=== Begin Enclosure ===
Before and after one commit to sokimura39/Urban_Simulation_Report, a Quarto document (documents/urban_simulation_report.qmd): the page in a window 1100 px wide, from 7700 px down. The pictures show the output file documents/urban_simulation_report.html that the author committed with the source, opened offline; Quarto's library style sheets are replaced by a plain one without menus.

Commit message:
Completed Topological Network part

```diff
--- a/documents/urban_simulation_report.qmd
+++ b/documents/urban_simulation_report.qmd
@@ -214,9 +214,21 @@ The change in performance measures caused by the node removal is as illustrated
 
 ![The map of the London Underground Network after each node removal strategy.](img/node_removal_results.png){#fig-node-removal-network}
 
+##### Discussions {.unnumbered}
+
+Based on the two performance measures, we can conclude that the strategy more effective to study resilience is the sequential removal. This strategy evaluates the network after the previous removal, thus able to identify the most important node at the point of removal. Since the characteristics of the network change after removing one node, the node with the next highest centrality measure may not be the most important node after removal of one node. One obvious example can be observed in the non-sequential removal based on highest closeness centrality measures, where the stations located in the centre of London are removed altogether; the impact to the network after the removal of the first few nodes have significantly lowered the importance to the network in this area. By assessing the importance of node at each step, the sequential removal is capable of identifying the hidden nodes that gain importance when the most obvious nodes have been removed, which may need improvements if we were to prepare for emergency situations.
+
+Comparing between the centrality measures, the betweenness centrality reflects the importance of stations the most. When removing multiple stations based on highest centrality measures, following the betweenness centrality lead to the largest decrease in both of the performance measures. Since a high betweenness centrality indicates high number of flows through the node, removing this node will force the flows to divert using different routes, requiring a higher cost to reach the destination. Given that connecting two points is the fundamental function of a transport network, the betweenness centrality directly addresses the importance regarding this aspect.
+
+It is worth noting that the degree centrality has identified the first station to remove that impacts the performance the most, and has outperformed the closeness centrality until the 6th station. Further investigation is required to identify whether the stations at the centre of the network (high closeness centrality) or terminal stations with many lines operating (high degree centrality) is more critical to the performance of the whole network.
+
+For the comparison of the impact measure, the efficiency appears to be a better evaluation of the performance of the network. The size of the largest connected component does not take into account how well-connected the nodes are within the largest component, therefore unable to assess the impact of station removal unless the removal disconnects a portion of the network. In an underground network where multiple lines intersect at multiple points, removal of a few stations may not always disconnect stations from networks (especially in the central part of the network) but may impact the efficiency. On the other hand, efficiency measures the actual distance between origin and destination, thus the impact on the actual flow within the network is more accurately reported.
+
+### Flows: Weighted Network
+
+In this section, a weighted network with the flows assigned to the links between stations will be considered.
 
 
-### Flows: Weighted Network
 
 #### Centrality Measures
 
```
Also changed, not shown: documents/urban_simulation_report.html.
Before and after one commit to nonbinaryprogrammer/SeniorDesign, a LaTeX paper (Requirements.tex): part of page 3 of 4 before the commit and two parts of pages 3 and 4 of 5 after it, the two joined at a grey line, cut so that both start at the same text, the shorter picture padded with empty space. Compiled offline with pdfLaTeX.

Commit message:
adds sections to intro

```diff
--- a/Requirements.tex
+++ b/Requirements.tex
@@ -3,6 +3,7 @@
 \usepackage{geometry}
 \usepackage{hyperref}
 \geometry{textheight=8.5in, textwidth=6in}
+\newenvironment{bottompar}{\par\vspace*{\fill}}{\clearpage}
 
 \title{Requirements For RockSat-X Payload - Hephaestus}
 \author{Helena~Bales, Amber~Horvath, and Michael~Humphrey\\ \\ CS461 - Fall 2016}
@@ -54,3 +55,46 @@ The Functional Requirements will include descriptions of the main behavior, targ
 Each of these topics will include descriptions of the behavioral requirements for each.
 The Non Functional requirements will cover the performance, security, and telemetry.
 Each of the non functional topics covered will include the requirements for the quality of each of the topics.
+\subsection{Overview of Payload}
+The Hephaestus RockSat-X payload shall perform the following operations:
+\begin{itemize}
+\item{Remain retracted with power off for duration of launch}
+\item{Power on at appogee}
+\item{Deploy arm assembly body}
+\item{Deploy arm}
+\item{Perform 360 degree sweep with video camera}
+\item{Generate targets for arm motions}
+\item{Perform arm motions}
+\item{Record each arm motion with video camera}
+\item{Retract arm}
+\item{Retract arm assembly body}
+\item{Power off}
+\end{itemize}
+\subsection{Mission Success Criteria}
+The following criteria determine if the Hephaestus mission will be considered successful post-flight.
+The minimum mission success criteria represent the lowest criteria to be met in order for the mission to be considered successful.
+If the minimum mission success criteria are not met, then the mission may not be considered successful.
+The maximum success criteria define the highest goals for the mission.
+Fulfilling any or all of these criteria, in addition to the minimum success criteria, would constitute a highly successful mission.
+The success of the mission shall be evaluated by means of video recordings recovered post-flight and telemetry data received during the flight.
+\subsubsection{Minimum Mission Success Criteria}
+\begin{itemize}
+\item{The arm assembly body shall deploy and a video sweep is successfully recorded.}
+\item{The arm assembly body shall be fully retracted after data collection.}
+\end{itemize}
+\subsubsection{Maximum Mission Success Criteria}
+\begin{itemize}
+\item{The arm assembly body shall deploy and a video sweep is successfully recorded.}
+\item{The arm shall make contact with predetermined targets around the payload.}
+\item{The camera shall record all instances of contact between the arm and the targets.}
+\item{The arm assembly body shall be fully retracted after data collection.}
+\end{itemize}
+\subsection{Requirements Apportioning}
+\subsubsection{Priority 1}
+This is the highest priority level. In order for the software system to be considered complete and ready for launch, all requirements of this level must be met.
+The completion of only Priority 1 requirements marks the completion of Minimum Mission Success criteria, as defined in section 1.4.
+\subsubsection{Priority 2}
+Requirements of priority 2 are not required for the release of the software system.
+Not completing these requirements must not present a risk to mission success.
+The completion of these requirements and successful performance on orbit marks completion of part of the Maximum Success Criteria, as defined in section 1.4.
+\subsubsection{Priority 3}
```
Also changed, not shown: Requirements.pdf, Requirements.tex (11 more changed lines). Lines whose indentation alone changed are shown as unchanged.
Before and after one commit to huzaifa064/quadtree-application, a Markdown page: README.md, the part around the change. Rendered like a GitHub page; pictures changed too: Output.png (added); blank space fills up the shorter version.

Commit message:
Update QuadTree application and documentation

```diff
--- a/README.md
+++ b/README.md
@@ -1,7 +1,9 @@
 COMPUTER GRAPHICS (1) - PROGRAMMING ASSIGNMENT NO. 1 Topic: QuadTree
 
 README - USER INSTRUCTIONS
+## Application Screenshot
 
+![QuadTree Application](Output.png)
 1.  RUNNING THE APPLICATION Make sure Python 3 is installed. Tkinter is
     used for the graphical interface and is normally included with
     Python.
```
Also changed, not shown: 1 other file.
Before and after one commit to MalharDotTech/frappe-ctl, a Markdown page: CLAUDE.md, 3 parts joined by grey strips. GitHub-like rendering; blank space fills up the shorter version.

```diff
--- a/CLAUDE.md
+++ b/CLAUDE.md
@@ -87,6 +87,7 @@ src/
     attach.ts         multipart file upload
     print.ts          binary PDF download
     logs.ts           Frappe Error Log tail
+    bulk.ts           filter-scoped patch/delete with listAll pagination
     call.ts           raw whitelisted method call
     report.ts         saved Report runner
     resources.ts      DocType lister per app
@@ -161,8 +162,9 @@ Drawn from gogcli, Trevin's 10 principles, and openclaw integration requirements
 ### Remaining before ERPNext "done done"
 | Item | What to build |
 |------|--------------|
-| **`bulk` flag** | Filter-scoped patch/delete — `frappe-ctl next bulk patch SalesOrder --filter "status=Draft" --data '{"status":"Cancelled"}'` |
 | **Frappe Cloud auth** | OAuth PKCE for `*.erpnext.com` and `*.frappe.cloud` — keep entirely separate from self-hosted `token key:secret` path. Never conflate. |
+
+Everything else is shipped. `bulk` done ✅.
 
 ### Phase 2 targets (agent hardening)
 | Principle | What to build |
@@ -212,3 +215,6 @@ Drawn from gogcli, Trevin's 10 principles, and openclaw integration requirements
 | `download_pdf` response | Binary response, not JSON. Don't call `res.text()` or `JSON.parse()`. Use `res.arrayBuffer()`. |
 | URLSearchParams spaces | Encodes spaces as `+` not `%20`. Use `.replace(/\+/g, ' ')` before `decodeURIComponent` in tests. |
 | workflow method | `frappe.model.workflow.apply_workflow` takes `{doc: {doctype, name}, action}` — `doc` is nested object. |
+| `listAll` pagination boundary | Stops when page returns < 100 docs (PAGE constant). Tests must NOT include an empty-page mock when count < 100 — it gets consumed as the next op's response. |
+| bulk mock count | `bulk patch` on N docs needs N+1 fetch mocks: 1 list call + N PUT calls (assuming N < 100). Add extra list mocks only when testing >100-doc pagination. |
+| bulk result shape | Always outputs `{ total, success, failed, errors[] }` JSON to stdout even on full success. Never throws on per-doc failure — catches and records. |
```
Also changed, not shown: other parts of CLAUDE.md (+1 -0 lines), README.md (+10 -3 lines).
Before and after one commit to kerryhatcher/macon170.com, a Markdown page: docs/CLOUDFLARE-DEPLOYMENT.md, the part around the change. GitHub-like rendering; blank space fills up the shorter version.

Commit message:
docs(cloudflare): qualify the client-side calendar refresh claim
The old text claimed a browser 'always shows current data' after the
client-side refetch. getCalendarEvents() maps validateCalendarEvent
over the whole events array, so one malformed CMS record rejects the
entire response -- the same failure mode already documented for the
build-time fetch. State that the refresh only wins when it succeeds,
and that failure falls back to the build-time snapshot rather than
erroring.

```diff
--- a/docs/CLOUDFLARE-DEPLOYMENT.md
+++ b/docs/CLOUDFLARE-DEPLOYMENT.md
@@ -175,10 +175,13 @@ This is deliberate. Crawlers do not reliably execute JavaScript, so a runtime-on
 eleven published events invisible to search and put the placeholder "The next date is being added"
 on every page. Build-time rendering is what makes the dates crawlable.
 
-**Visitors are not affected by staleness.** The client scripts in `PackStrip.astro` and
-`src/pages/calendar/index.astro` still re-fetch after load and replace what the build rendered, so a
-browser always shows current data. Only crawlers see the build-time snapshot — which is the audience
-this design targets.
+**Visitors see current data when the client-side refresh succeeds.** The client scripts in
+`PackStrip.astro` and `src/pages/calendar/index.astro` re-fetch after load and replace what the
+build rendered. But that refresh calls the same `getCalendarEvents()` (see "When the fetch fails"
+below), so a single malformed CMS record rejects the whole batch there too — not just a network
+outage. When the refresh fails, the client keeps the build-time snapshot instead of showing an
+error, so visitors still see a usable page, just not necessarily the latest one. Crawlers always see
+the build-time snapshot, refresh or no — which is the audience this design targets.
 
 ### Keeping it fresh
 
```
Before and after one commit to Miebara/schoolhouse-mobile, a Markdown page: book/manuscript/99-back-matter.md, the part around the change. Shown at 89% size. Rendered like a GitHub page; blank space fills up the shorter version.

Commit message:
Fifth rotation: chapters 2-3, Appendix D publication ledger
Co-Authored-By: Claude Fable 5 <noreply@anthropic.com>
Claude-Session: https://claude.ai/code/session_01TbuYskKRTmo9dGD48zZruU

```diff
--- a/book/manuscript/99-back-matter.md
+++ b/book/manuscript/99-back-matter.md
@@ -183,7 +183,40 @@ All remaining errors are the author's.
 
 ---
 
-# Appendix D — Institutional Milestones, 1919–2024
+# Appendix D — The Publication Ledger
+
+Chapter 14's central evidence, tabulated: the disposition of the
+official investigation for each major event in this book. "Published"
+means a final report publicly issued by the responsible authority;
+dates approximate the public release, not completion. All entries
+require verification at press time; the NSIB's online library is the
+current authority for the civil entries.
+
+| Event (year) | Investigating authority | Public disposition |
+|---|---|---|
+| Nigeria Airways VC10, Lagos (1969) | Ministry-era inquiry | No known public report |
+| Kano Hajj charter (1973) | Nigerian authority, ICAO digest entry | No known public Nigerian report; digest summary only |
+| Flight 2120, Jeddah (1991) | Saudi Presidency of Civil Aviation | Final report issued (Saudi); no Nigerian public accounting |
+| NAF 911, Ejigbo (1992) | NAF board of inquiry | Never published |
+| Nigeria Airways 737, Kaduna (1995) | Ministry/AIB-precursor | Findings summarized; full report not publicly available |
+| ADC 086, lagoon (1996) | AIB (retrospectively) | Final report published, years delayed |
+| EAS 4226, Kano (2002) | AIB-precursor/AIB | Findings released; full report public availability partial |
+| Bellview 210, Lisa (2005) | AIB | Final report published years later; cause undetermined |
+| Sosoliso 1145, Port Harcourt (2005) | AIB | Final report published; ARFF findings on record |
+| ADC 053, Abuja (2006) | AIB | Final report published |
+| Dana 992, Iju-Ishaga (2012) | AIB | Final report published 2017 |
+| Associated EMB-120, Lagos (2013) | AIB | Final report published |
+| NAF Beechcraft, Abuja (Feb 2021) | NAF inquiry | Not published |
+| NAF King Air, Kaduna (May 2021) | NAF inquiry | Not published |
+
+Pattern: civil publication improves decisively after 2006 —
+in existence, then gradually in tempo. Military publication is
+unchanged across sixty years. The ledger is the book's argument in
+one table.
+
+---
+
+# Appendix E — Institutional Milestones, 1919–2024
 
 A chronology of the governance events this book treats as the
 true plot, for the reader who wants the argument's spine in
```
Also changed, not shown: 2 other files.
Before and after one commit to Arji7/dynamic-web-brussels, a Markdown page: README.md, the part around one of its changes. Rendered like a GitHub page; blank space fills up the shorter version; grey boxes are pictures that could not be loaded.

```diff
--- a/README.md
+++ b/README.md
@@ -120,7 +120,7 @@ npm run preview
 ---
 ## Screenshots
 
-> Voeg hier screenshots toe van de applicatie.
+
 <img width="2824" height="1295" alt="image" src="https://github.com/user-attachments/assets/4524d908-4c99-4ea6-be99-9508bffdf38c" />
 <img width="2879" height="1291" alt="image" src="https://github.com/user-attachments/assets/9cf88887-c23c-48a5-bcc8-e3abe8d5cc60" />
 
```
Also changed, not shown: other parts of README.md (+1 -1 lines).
=== End Enclosure ===
§ Exercise details:
Please copy out each line of the data in which the word "authority" occurs.

§ Response to the task:
+means a final report publicly issued by the responsible authority;
+current authority for the civil entries.
+| Event (year) | Investigating authority | Public disposition |
+| Kano Hajj charter (1973) | Nigerian authority, ICAO digest entry | No known public Nigerian report; digest summary only |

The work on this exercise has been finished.